Home » 2011 » November

Monthly Archives: November 2011

Pan-species listing milestones

Jonty Denton’s still not letting up, with 289 species added since mid-May taking his record-breaking list through 10,500 to stand at 10,535.

Dave Gibbs isn’t ready to submit an update yet but has added about 250 species during 2011 and reckons he’ll get to 10,000 by about the end of 2012.

Graeme Lyons and Martin Harvey have both broken 3,500 during the year. Graeme retains a slender lead.

Jon Newman, Steve Gale and Sarah Patton have all had very good years and all broken through 3,000 during the autumn. Sarah has pulled well clear though, by finishing the job of gleaning records from old notebooks to take her list to 3,327. Jon and Steve are neck-and-neck on 3,013 and 3,012 respectively!

Seth Gibson has just passed his target of 2,500 and has his sights set on 3,000.

Mark Skevington will be passing 2,000 before much longer.

Most of the pan-species listers have been spurred into tackling new groups, and fungi especially have been a rich source of new species, along with mosses, liverworts and beetles. Despite this fine example set by others, I seem to have spent most of the year concentrating more and more on beetles. Despite the fact that I’ve only seen a little over half the British and Irish beetle fauna and there’s still almost 2,000 species to go, it does seem to be getting harder and harder to find new ones – and more and more rewarding each time I do!

Pat-a-cake, pat-a-cake, beetling man …

This is Peter Hammond at Langley Park demonstrating his Pat-a-Cake method with fine sievings from red-rotten heartwood.

Here’s a technique for finding the sort of tiny beetles that are so small or well camouflaged that you can’t see them until they move. Try it next summer:

  1. Tip the sievings onto a sheet in full sun, preferably on a hot surface such as sun-baked tarmac.
  2. Pat the sievings down into a very thin layer.
  3. Lay aside your pipe.
  4. Take up your pooter.
  5. Get comfy.
  6. Wait for rare beetles to break cover as the heat starts to bother them.

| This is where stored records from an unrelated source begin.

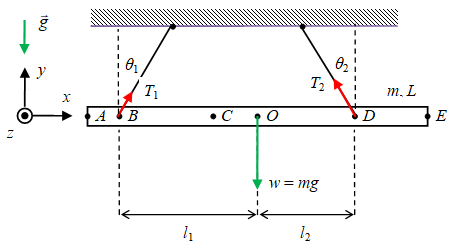
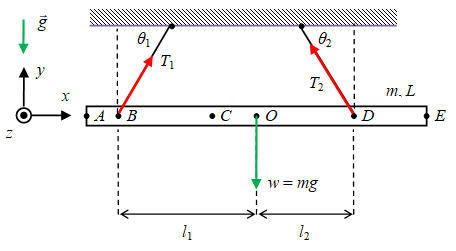
upd 0001

diff --git a/_posts/phys/2020-11-09-statics-beam-horiz-hang-ceil-diag-wire-2.md b/_posts/phys/2020-11-09-statics-beam-horiz-hang-ceil-diag-wire-2.md
@@ -12,10 +12,10 @@ tags: ["statics"]
 date: 2020-11-09 20:54:00 +07
 permalink: /physics/statics-beam-horiz-hang-ceil-diag-wire-2
 ---
-A uniform beam is hung horizontally from ceiling through two wires attached at some positions on the beam, where each wire has different angle with vertical direction. It is a simpler case of a horizontal beam suspended by two cables, where a person standing on one of the end of the beam [[1](#ref1)].
+A uniform beam is hung horizontally from ceiling through two wires attached at some positions on the beam, where each wire has different angle with horizontal direction. It is a simpler case of a horizontal beam suspended by two cables, where a person standing on one of the end of the beam [[1](#ref1)].
 
 ## Problem
-An uniform beam is supported horizontally by two wires attached to ceiling, where each wire has different angle with vertical direction as shown in following Fig. <a href="#fig:shbar-vwire2-0">1</a>. The beam is in a stable condition.
+An uniform beam is supported horizontally by two wires attached to ceiling, where each wire has different angle with horizontal direction as shown in following Fig. <a href="#fig:shbar-vwire2-0">1</a>. The beam is in a stable condition.
 
 {:refdef: style="text-align: center;"}
 ![horizontal beam suspended by two vertical wires](/assets/img/phys/hbar-dwire2-0.png)
@@ -23,7 +23,7 @@ An uniform beam is supported horizontally by two wires attached to ceiling, wher
 Figure <a name="fig:shbar-vwire2-0">1</a> A beam supported horizontally by two vertical wires.
 {: refdef}
 
-Tension of left wire is marked as $T_1$, while tension of the other wire is marked as $T_2$. Length of the beam is $L$ and its mass is $m$. Point $O$ is position of center of the mass of the beam. Distance of point $B$ from point $O$ is $l_1$ and distance of point $D$ from point $O$ is $l_2$. If angle of the left wire with vertical direction is $\theta_1$ and angle of the right wire with vertical direction is $\theta_2$, find tension formulation of $T_1$ and $T_2$ as function of the other parameters.
+Tension of left wire is marked as $T_1$, while tension of the other wire is marked as $T_2$. Length of the beam is $L$ and its mass is $m$. Point $O$ is position of center of the mass of the beam. Distance of point $B$ from point $O$ is $l_1$ and distance of point $D$ from point $O$ is $l_2$. If angle of the left wire with horizontal direction is $\theta_1$ and angle of the right wire with horizontal direction is $\theta_2$, find tension formulation of $T_1$ and $T_2$ as function of the other parameters.
 
 {% comment %}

We were looking for the tiny pselaphine Plectophloeus nitidus, which we didn’t find. But we did see the very distinctive larvae of Scraptia (Scraptiidae) with their bulbous tails that they autotomise (self-amputate) under duress.